## Data records:
◇ ◇ ◇ ◇ ◇
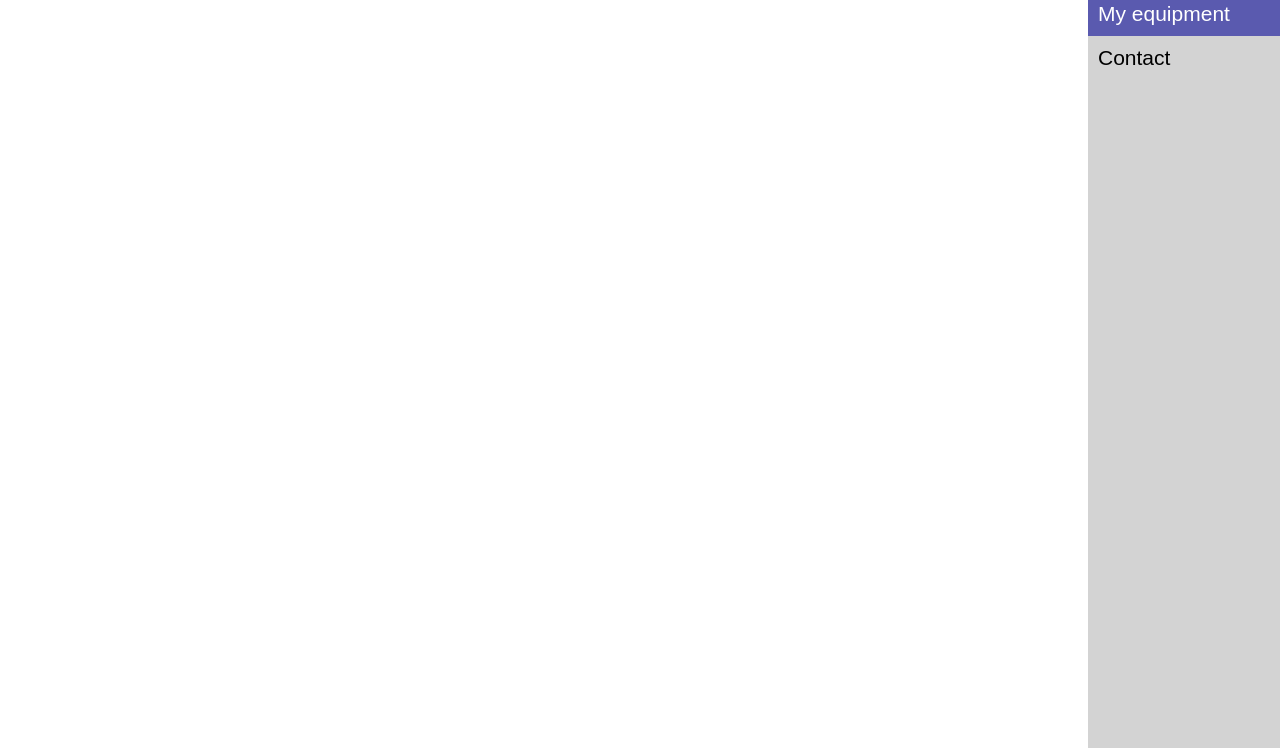
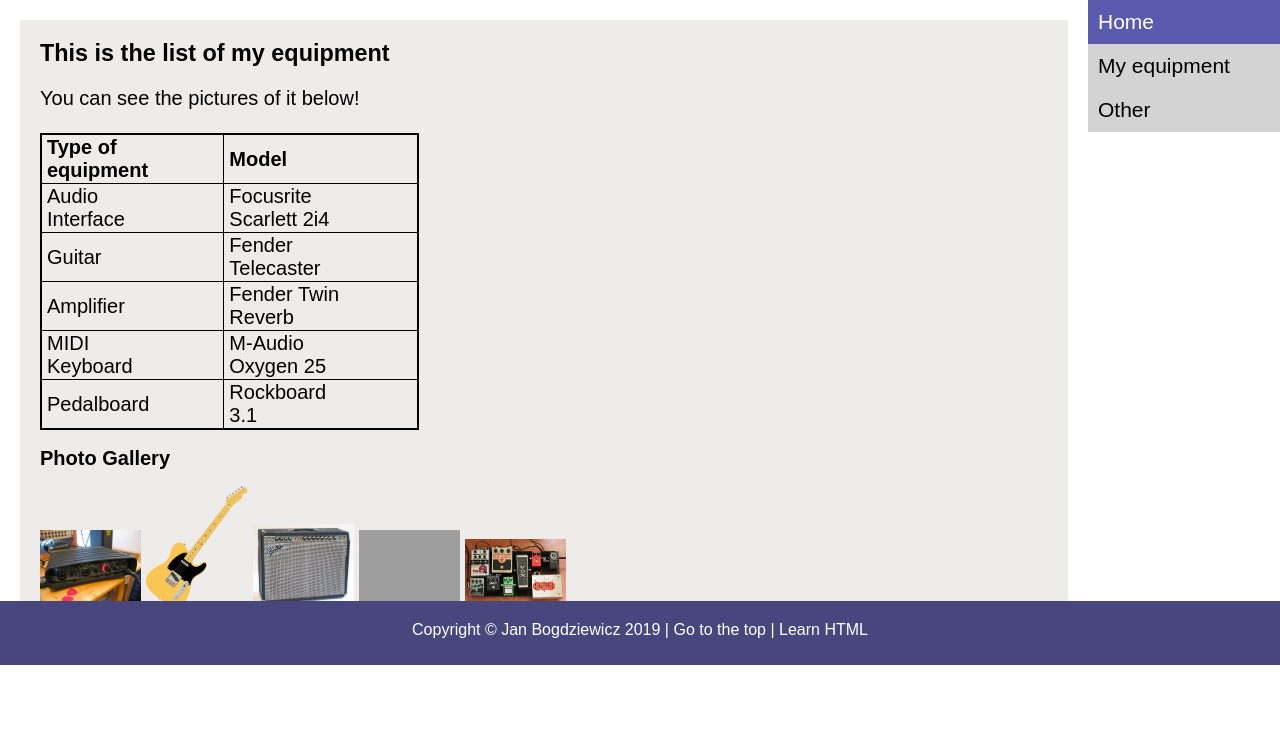
Before and after one commit to b4njo/hhproject1, a plain HTML site: page eq.html in a window 1280 px wide. Shown: the part 135-883 px from the top of the page. After the commit the page ends 837 px from the top, so only its background shows below. Drawn offline with Linux system fonts and the light colour scheme; grey boxes are pictures that could not be loaded.

Commit message:
Add files via upload

```diff
--- a/eq.html
+++ b/eq.html
@@ -3,22 +3,65 @@
     <head>
         <link rel="stylesheet" type="text/css" href="style.css">
         <meta name="viewport" content="width=device-width, initial-scale=1.0">
+        <title>My Hobby: Music</title>
     </head>
     <body>
-        <header>
-            <div class="myheader">My Hobby: Music</div>
-        </header>
+            <header>
+                    <div class="myheader">My Hobby: <div class="anim">Music</div></div>
+                </header>
         <nav>
                 <ul class="menu">
-                    <li class="menu"><a href="index.html">Home</a></li>
-                    <li class="menu"><a href="eq.html" class="active">My equipment</a></li>
-                    <li class="collapsing">Contact
+                    <li class="menu"><a href="index.html" class="active">Home</a></li>
+                    <li class="menu"><a href="eq.html">My equipment</a></li>
+                    <li class="collapsing">Other
                         <ul class ="collapsable">
-                            <li class="collapsing"><a href='#1'>1</a></li>
-                            <li class="collapsing"><a href='#2'>2</a></li>
+                            <li class="collapsing"><a href='#1'>E-mail me</a></li>
+                            <li class="collapsing"><a href="survey.html">Survey</a></li>
                         </ul>
                     </li>
                 </ul>
-        </nav>
+            </nav>
+        <section>
+            <article>
+                <h1>This is the list of my equipment</h1>
+                You can see the pictures of it below!<br><br>
+                <table>
+                    <tr>
+                        <th>Type of equipment</th>
+                        <th>Model</th>
+                    </tr>
+                    <tr>
+                        <td>Audio Interface</td>
+                        <td>Focusrite Scarlett 2i4</td>
+                    </tr>
+                    <tr>
+                        <td>Guitar</td>
+                        <td>Fender Telecaster</td>
+                    </tr>
+                    <tr>
+                        <td>Amplifier</td>
+                        <td>Fender Twin Reverb</td>
+                    </tr>
+                    <tr>
+                        <td>MIDI Keyboard</td>
+                        <td>M-Audio Oxygen 25</td>
+                    </tr>
+                    <tr>
+                        <td>Pedalboard</td>
+                        <td>Rockboard 3.1</td>
+                    </tr>
+                </table>
+                <h2>Photo Gallery</h2>
+                <a href="img/audio.jpg"><img src="img/audio.jpg" alt="Error"></a>
+                <a href="img/guitar.png"><img src="img/guitar.png" alt="Error"></a>
+                <a href="img/amp.jpg"><img src="img/amp.jpg" alt="Error"></a>
+                <a href="img/keys.jpg"><img src="img/keys.jpg" alt="Error"></a>
+                <a href="img/pedalboard.jpg"><img src="img/pedalboard.jpg" alt="Error"></a>
+            </article>
+        </section>
+        <footer>
+                <p>Copyright &#169; Jan Bogdziewicz 2019 |
+                <a href=#top>Go to the top</a> | <a target="_blank" href="https://www.w3schools.com">Learn HTML</a></p>
+            </footer>
     </body>
 </html>
--- a/style.css
+++ b/style.css
@@ -5,7 +5,7 @@ html {
 nav {
     float: right;
     right: 0;
-    position: absolute;
+    /*position: absolute;*/
     font-size: 21px;
     padding: 0;
     height: 100%;
@@ -16,11 +16,42 @@ nav {
     border-width: 0px;
 }
 
+form {
+    font-size: 15px;
+}
 body {
     margin: 0;
     padding: 0;
 }
 
+h2 {
+    font-size: 20px;
+}
+
+img {
+    max-width: 10%;
+    max-height: 10%;
+}
+
+footer {
+    width: 100%;
+    height: 8%;
+    background-color: rgb(71, 71, 126);
+    position: fixed;
+    bottom: 0%;
+    text-align: center;
+}
+
+footer p {
+    color: white;
+    padding-top: 4px;
+    padding-bottom: 4px;
+}
+
+footer p a {
+    text-decoration: none;
+    color: white;
+}
 ul.menu {
     list-style-type: none;
     margin: 0;
@@ -67,6 +98,7 @@ header {
 
 div.myheader {
     font-size: 45px;
+    color: white;
     padding: 15px;
     text-align: center;
 }
@@ -81,6 +113,7 @@ article {
 section {
     width: 85%;
     float: left;
+    margin-bottom: 4%;
 }
 
 h1 {
@@ -104,6 +137,11 @@ li.collapsing:hover ul.collapsable {
     border-bottom-width: 0px;
     border-bottom-color: black;
     list-style-type: none;
+}
+
+::selection {
+    color:yellow;
+    background: yellowgreen;
 }
 
 li.collapsing {
@@ -143,12 +181,43 @@ li.collapsing a {
 
 li.collapsing a:hover {
     color: black;
-    background-color: white;
+    background-color: rgb(211, 211, 211);;
 }
 
 li.collapsing:hover {
     background-color: grey;
     color: white;
+}
+
+table, th, td {
+    border: 1px solid black;
+    border-collapse: collapse;
+}
+
+table {
+    border-width: 2px;
+}
+th, td {
+    text-align: left;
+    padding-left: 5px;
+    padding-right: 20%;
+}
+
+a.main {
+    text-decoration: none;
+    text-align: center;
+    margin: 30px;
+    width: 100%;
+}
+
+.anim {
+    animation-name: appear;
+    animation-duration: 3s;
+}
+
+@keyframes appear {
+    from {color: rgb(71, 71, 126)}
+    to {color: white}
 }
 
 @media screen and (max-width: 800px) {
@@ -157,4 +226,13 @@ li.collapsing:hover {
       height: 100%;
       position: static;
     }
+
+    section {
+        margin-bottom: 11%;
+        width: 100%; /* The width is 100%, when the viewport is 800px or smaller */
+      }
+
+    a.main {
+        margin-bottom: 0px;
+    }
   }
```
Also changed, not shown: index.html (+14 -7 lines), survey.html (added, +53 -0 lines), img/amp.jpg (added), img/audio.jpg (added), img/guitar.png (added), img/pedalboard.jpg (added), 1 other file.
◇ ◇ ◇ ◇ ◇
## Exercise goal:
Go through the entries above, and wherever a line holds the word "left", copy that line.

## Task result:
     float: left;
+    text-align: left;
+    padding-left: 5px;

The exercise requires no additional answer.